Input for this task –

'''

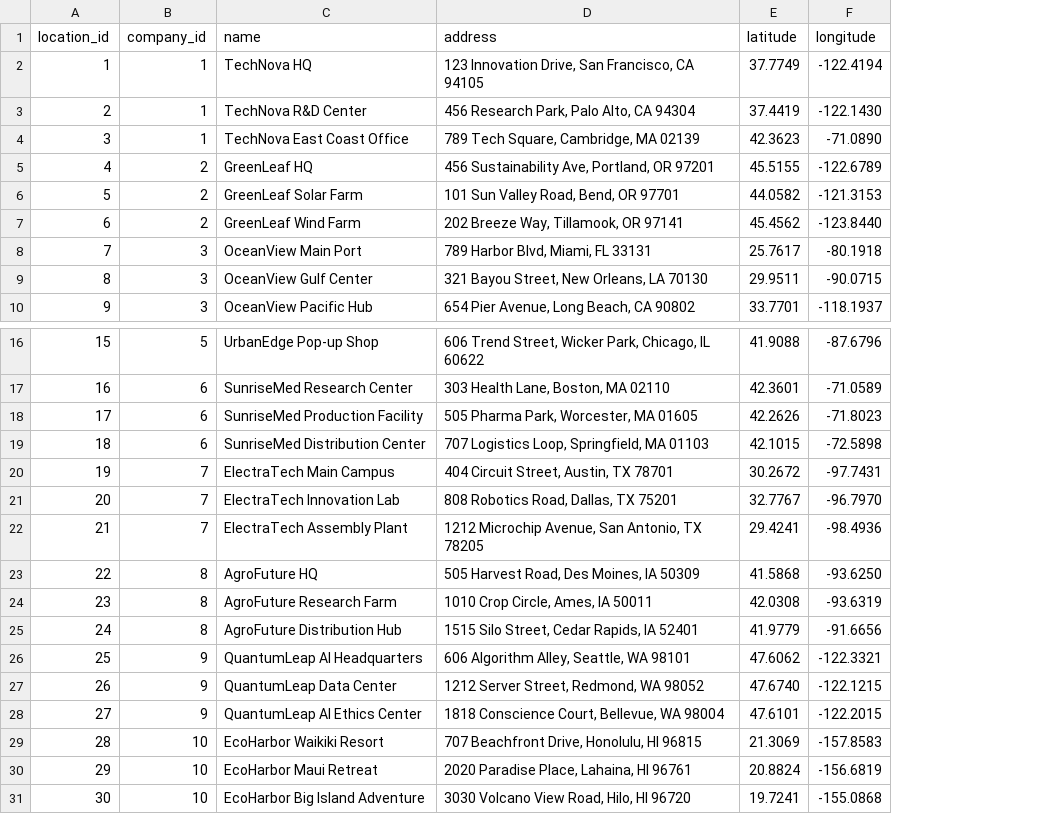
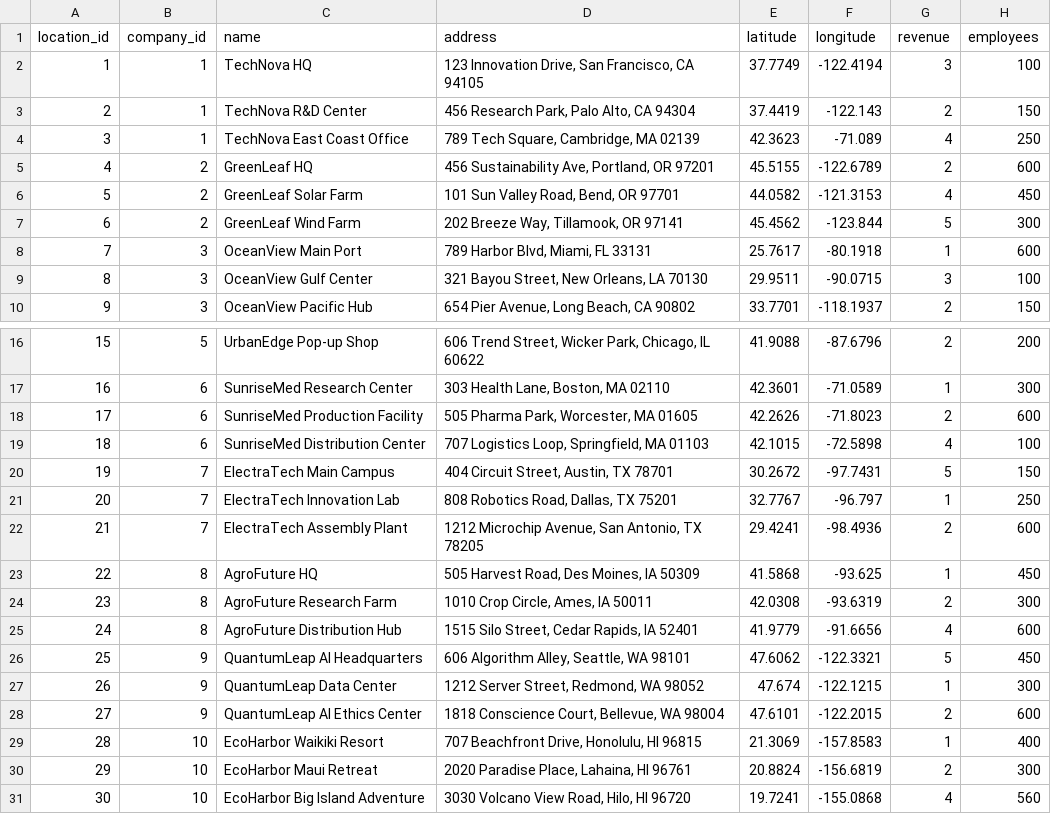
Before and after one commit to chinmay-gulhane21/full-stack-hiring-takehome, a CSV file: data/locations.csv, drawn as a sheet; only a part is shown, gaps mark what is left out; the diff names each change by its address in the sheet, - before the commit and + after, or states it on an @@ line.

Commit message:
Added New API fields Employees, Revenue and Bar and Pie Chart for them

```diff
--- a/data/locations.csv
+++ b/data/locations.csv
+column G (revenue), rows 2-10: 3 | 2 | 4 | 2 | 4 | 5 | 1 | 3 | 2; rows 16-31: 2 | 1 | 2 | 4 | 5 | 1 | 2 | 1 | 2 | 4 | 5 | 1 | 2 | 1 | 2 | 4
+column H (employees), rows 2-10: 100 | 150 | 250 | 600 | 450 | 300 | 600 | 100 | 150; rows 16-31: 200 | 300 | 600 | 100 | 150 | 250 | 600 | 450 | 300 | 600 | 450 | 300 | 600 | 400 | 300 | 560
-F3 (longitude): -122.1430
+F3 (longitude): -122.143
-F4 (longitude): -71.0890
+F4 (longitude): -71.089
-F7 (longitude): -123.8440
+F7 (longitude): -123.844
-F21 (longitude): -96.7970
+F21 (longitude): -96.797
-F23 (longitude): -93.6250
+F23 (longitude): -93.625
-E27 (latitude): 47.6740
+E27 (latitude): 47.674
```
Also changed, not shown: data/companies.csv, 11 other files.
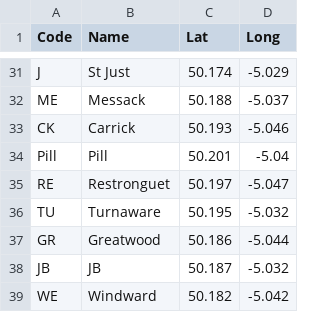
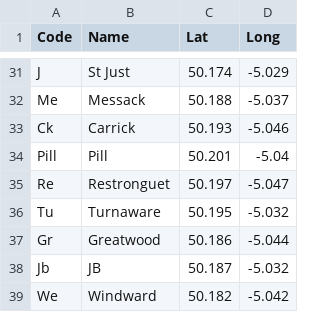
Before and after one commit to DFL1010/CourseCalc, a CSV file: Buoys10.csv, drawn as a sheet; only a part is shown, gaps mark what is left out; the diff covers the shown part only; the diff names each change by its address in the sheet, - before the commit and + after, or states it on an @@ line.

```diff
--- a/Buoys10.csv
+++ b/Buoys10.csv
-A32 (Code): ME
+A32 (Code): Me
-A33 (Code): CK
+A33 (Code): Ck
-A35 (Code): RE
+A35 (Code): Re
-A36 (Code): TU
+A36 (Code): Tu
-A37 (Code): GR
+A37 (Code): Gr
-A38 (Code): JB
+A38 (Code): Jb
-A39 (Code): WE
+A39 (Code): We
```
Also changed, not shown: 15 edited cells elsewhere in this file, 10 other files.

'''

Problem description – Search the entries above for the string "part". Copy each line that holds it.

Answer section –
Before and after one commit to chinmay-gulhane21/full-stack-hiring-takehome, a CSV file: data/locations.csv, drawn as a sheet; only a part is shown, gaps mark what is left out; the diff names each change by its address in the sheet, - before the commit and + after, or states it on an @@ line.
Before and after one commit to DFL1010/CourseCalc, a CSV file: Buoys10.csv, drawn as a sheet; only a part is shown, gaps mark what is left out; the diff covers the shown part only; the diff names each change by its address in the sheet, - before the commit and + after, or states it on an @@ line.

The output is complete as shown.